## Exercise aim
Every line of the records that holds the word "findViewById" should be copied out.

(Revision comparison data)
○ ○ ○

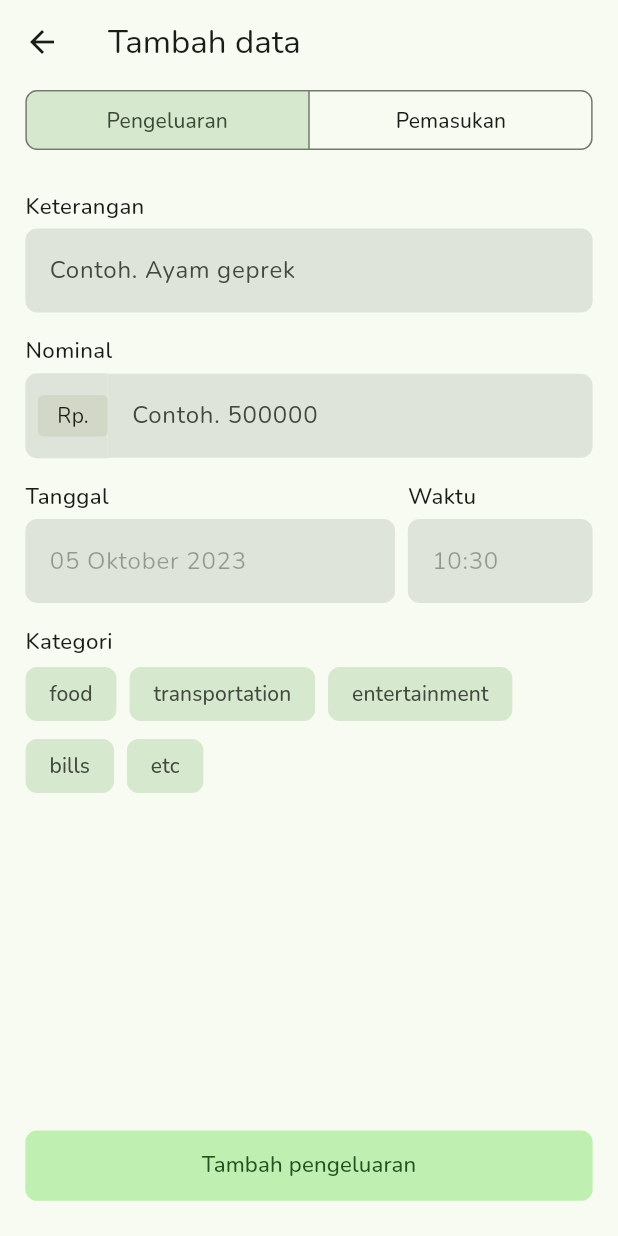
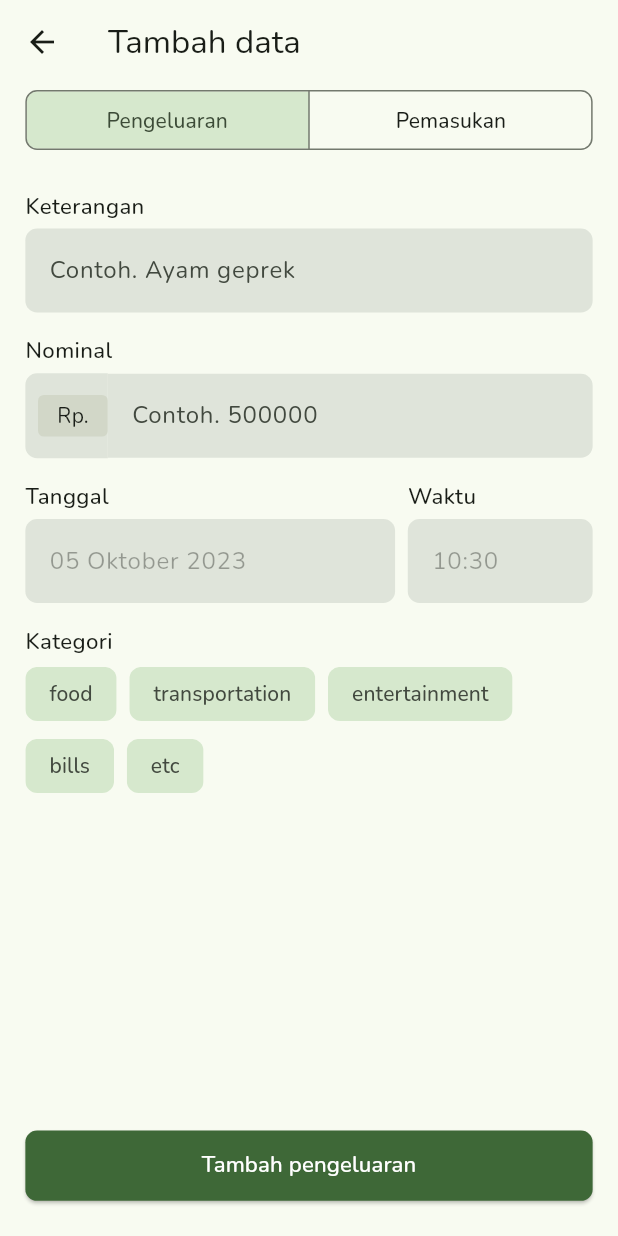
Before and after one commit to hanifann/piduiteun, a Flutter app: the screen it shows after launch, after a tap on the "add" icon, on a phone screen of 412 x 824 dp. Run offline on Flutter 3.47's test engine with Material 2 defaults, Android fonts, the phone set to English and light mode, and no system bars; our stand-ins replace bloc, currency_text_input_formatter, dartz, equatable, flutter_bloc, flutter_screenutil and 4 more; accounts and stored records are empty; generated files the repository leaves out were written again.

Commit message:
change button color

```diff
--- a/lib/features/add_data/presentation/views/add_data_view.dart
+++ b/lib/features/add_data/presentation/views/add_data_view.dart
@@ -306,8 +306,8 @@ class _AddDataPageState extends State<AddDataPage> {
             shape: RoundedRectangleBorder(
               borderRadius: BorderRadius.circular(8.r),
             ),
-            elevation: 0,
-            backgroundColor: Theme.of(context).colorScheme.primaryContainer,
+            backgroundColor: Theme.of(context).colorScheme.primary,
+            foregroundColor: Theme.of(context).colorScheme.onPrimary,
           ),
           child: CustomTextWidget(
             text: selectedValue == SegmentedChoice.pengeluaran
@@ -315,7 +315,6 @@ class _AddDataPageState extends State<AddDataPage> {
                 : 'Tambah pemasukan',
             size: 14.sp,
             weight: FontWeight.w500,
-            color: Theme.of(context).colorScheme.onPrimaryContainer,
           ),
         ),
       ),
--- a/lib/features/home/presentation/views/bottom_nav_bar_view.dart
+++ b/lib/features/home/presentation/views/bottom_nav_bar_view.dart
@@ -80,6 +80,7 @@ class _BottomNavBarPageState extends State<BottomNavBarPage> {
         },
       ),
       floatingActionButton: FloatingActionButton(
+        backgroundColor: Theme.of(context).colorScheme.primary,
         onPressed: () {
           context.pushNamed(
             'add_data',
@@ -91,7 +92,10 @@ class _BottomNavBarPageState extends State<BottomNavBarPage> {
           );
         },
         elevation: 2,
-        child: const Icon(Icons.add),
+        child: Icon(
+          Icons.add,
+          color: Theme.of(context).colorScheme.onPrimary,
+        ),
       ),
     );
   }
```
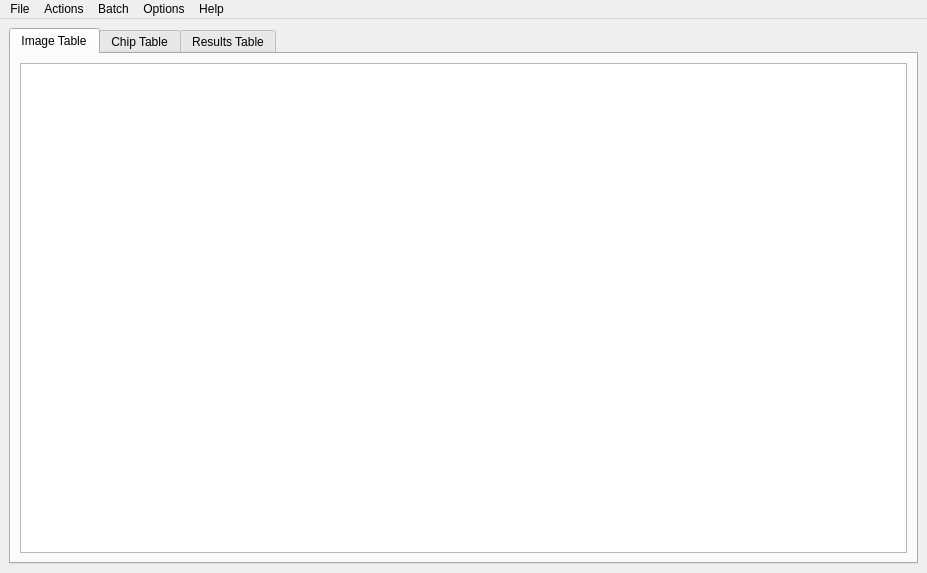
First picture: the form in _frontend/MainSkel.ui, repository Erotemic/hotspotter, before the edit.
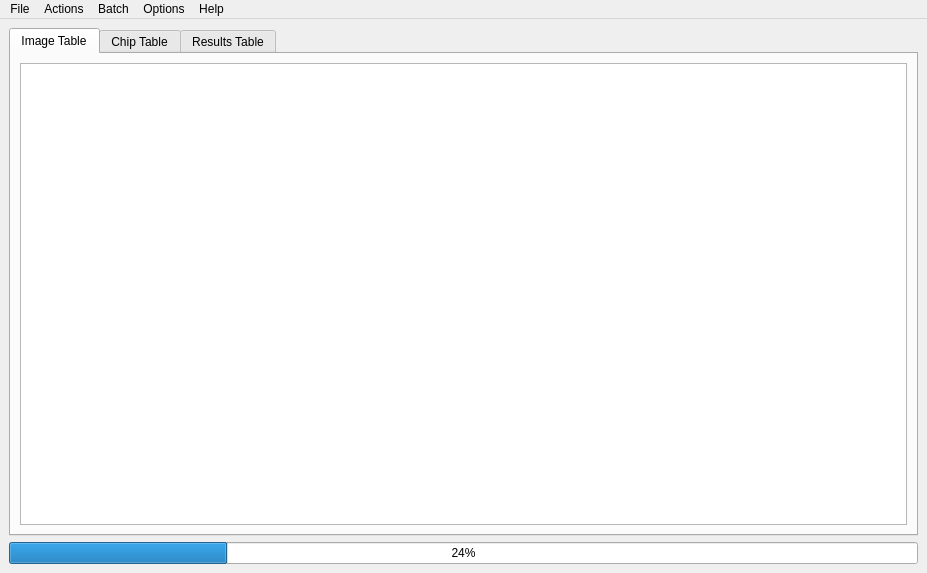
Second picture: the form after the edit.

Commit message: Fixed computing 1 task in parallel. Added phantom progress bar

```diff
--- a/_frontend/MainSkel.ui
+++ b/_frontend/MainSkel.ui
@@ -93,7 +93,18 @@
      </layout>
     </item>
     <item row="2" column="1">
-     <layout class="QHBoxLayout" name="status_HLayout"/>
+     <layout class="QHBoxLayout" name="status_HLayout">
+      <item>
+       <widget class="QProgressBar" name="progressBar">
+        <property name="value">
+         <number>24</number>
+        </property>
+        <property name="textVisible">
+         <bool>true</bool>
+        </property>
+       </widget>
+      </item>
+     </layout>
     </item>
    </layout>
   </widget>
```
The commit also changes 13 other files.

○ ○ ○

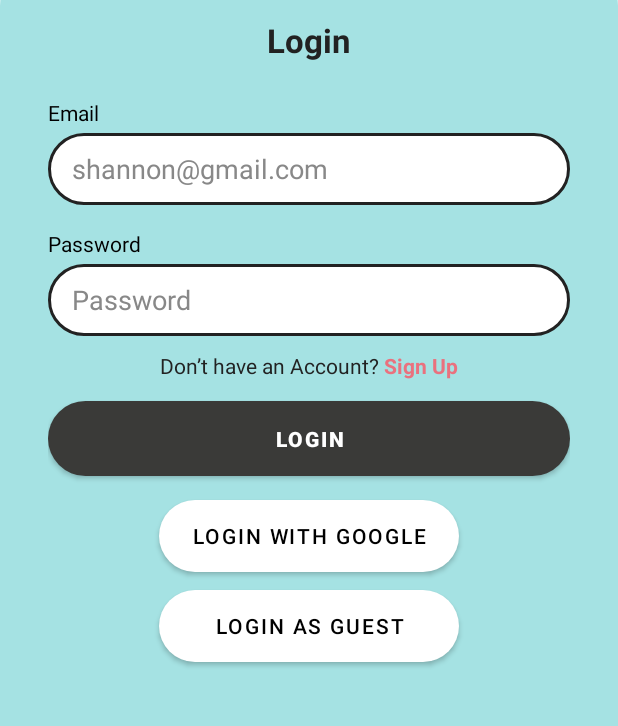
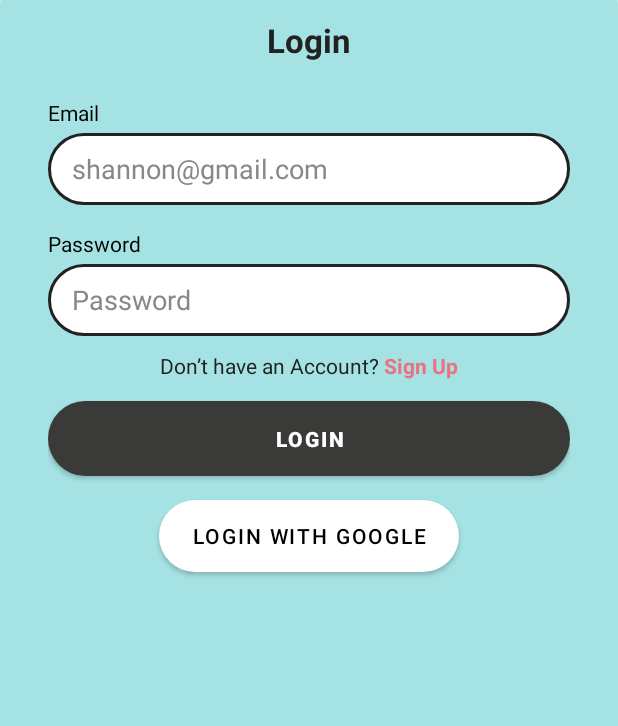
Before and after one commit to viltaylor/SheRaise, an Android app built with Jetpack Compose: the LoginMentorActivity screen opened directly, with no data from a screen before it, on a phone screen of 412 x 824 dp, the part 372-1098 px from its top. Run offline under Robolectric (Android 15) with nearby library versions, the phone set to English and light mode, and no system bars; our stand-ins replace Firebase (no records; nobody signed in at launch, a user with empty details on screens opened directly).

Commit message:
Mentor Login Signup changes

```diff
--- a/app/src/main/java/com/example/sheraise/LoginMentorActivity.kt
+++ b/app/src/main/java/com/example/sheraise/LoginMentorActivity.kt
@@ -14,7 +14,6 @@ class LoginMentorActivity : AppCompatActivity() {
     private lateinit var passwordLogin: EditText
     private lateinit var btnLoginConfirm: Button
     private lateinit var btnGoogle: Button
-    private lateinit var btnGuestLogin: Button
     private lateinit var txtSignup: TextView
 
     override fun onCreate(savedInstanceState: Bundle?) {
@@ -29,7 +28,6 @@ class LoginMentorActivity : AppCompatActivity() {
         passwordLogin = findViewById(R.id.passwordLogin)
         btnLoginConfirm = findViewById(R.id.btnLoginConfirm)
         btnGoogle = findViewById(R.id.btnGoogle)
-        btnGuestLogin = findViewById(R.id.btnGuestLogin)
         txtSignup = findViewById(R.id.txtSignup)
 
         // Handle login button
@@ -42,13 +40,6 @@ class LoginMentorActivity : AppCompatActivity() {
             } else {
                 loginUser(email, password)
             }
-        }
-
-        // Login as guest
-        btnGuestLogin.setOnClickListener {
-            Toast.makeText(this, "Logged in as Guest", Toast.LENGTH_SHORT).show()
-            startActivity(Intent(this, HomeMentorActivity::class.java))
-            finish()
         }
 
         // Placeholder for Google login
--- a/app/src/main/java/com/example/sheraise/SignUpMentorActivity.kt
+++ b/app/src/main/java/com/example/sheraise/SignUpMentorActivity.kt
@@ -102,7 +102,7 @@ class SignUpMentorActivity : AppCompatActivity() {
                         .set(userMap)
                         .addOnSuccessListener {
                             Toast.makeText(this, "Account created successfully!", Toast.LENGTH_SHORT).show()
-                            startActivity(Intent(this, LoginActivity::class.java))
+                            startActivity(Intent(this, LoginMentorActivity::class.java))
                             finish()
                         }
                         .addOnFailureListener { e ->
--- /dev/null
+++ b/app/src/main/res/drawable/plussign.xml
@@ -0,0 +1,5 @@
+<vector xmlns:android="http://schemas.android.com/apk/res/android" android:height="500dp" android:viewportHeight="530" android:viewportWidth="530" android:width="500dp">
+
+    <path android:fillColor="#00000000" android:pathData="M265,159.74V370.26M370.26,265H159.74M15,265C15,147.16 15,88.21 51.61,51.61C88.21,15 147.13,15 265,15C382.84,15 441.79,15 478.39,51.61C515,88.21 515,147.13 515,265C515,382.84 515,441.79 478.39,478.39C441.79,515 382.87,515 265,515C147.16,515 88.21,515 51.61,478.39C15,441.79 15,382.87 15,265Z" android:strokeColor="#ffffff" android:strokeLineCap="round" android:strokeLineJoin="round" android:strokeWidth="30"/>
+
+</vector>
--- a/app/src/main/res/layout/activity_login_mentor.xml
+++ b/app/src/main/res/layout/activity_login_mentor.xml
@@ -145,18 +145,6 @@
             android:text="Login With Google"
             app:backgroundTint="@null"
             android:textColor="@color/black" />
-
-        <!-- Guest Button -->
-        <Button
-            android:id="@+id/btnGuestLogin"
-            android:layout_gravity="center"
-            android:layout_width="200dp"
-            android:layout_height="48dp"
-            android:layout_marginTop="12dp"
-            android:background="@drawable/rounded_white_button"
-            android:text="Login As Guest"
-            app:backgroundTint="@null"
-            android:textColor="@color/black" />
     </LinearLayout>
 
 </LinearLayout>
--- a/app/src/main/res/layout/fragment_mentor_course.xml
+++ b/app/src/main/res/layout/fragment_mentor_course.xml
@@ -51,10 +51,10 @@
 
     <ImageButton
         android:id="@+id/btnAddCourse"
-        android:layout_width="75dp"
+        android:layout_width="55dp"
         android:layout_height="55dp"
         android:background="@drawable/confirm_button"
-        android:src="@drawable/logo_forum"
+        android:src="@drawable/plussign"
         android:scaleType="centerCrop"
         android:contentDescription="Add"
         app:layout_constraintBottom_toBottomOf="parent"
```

○ ○ ○

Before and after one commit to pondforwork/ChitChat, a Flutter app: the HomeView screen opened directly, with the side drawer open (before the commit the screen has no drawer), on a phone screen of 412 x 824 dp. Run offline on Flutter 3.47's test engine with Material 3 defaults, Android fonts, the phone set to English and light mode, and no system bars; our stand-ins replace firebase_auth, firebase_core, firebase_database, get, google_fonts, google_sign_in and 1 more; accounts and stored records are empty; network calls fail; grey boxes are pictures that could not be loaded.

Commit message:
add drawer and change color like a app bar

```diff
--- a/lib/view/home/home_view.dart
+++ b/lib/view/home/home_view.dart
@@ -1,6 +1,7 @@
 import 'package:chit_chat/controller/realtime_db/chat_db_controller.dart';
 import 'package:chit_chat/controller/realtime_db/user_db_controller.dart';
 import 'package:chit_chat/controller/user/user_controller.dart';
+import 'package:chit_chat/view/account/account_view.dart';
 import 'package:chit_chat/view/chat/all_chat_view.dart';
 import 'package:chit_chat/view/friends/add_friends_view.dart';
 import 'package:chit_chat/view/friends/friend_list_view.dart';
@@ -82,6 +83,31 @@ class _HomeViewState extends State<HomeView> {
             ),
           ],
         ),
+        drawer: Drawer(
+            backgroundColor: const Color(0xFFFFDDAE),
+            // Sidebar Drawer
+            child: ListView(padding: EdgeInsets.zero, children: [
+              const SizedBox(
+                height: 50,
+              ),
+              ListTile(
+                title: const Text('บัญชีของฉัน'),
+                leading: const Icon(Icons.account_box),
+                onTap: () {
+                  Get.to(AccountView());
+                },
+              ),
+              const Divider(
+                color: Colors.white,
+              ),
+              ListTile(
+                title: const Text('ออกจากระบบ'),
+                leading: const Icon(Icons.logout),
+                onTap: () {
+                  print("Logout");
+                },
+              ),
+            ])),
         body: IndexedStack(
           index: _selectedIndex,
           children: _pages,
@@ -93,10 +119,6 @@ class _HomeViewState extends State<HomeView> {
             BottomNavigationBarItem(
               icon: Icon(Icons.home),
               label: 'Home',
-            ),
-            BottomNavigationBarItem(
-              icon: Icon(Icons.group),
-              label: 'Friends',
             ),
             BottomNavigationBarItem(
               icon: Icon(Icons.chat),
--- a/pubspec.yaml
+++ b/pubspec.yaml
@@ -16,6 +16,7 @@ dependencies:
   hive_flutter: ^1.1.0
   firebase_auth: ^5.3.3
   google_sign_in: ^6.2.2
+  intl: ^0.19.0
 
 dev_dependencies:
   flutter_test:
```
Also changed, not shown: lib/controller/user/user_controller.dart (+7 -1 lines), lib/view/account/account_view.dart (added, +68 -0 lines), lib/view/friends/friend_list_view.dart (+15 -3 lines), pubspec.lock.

○ ○ ○

## Solution for this problem
         passwordLogin = findViewById(R.id.passwordLogin)
         btnLoginConfirm = findViewById(R.id.btnLoginConfirm)
         btnGoogle = findViewById(R.id.btnGoogle)
-        btnGuestLogin = findViewById(R.id.btnGuestLogin)
         txtSignup = findViewById(R.id.txtSignup)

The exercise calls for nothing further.